Jack And The Bean
He’d been tricked.
Half of his animals and three pieces of silver traded for one dried up bean.
Jack wept, staring at the ground, waiting for even a miniscule green tendril to appear. He’d planted it in the sun, just like the old man said. He’d watered it, kept the ground free of leaves and weeds around it. Tended to it for weeks.
He was starving. Slowly he dug up the ground and found the bean right where he’d put it. Unchanged. Dry. Dead.
He brought it in the house with him just as a thunderstorm began to crackle in the heavens. Rain pattered in the hole he left, began to fill it up.
He washed the bean and sat down at the table, poured salt and pepper on it, and downed it in one bite.
Jack went to bed, his stomach still crying out for food.

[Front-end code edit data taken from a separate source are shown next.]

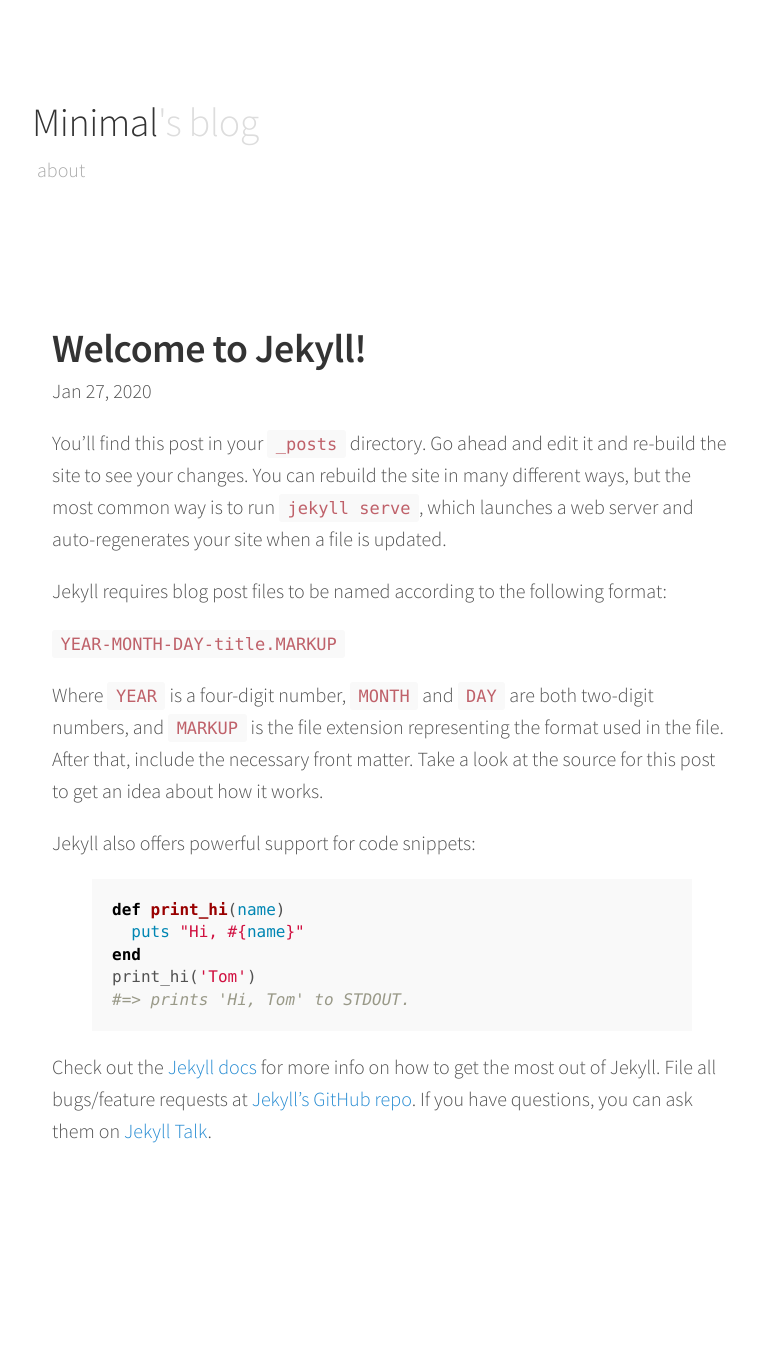
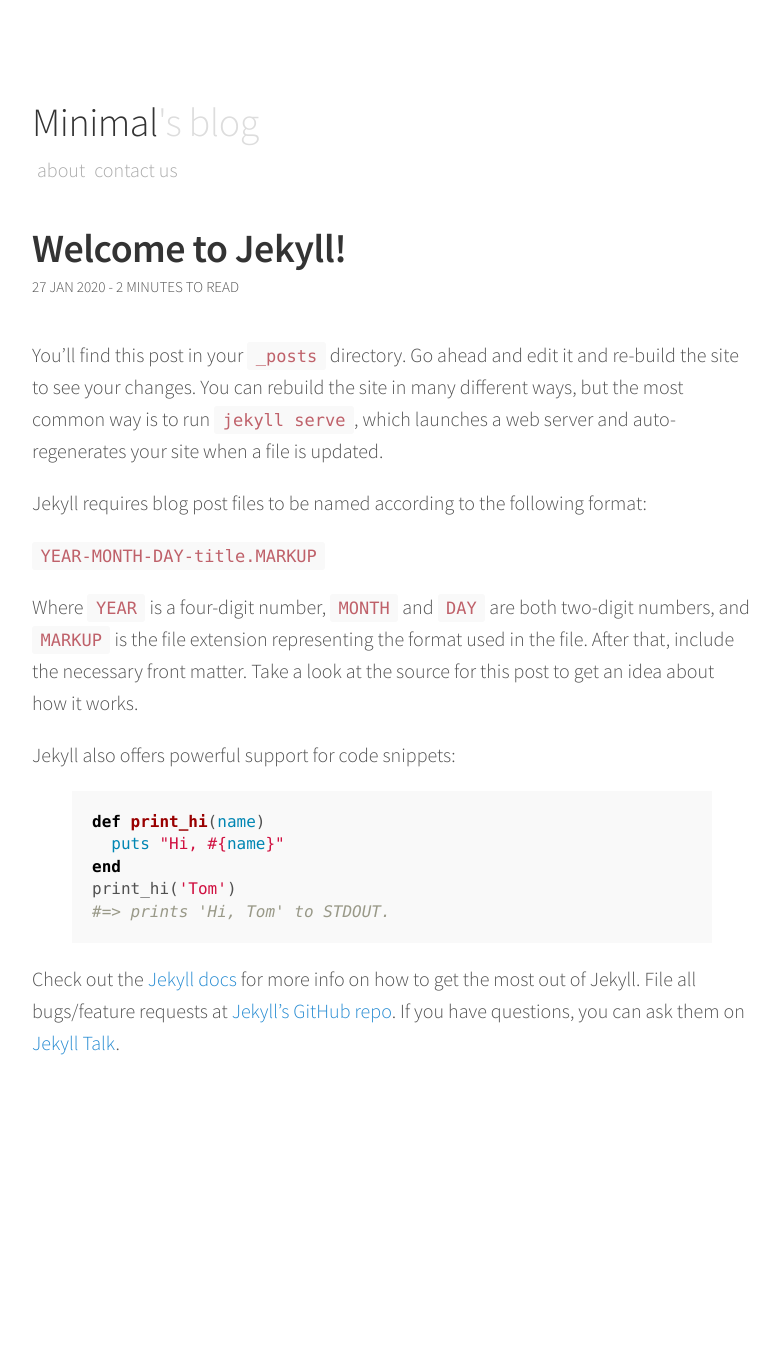
Before and after one commit to mauricio-prl/minimal-blog, a Jekyll site: the page built from _posts/2020-01-27-welcome-to-jekyll.markdown, in a window 1280 px wide. Shown: the whole page, without its empty margins (248-1027 px from the left). Built offline with Jekyll 4.4.1, drawn with Linux system fonts in a browser that asks for light colours; after the commit the page ends 1179 px from its top, so only the background shows below that.

Commit message:
Add Post template, contact page

```diff
--- a/_layouts/default.html
+++ b/_layouts/default.html
@@ -19,9 +19,7 @@
         {% endfor %}
       </nav>
     </header>
-    <div class="container">
-      {{ content }}
-    </div>
+    {{ content }}
   </div>
 </body>
 </html>
--- a/_layouts/post.html
+++ b/_layouts/post.html
@@ -1,27 +1,12 @@
 ---
 layout: default
 ---
-<article class="post h-entry" itemscope itemtype="http://schema.org/BlogPosting">
 
-  <header class="post-header">
-    <h1 class="post-title p-name" itemprop="name headline">{{ page.title | escape }}</h1>
-    <p class="post-meta">
-      <time class="dt-published" datetime="{{ page.date | date_to_xmlschema }}" itemprop="datePublished">
-        {%- assign date_format = site.minima.date_format | default: "%b %-d, %Y" -%}
-        {{ page.date | date: date_format }}
-      </time>
-      {%- if page.author -%}
-        • <span itemprop="author" itemscope itemtype="http://schema.org/Person"><span class="p-author h-card" itemprop="name">{{ page.author }}</span></span>
-      {%- endif -%}</p>
-  </header>
-
-  <div class="post-content e-content" itemprop="articleBody">
-    {{ content }}
+<article class="content post">
+  <h1 class="post-title">{{ page.title }}</h1>
+  <div class="post-date">
+    <time>{{ page.date | date_to_string }}</time>
+    <span class="reading-time"> - 2 minutes to read</span>
   </div>
-
-  {%- if site.disqus.shortname -%}
-    {%- include disqus_comments.html -%}
-  {%- endif -%}
-
-  <a class="u-url" href="{{ page.url | relative_url }}" hidden></a>
+  {{ content }}
 </article>
```
Also changed, not shown: _layouts/page.html (+3 -9 lines), about.markdown (+1 -12 lines), contact.md (added, +9 -0 lines), index.html (+17 -0 lines).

The storm raged above his small house, making the walls shake.
And in the middle of the night, the bean began to grow.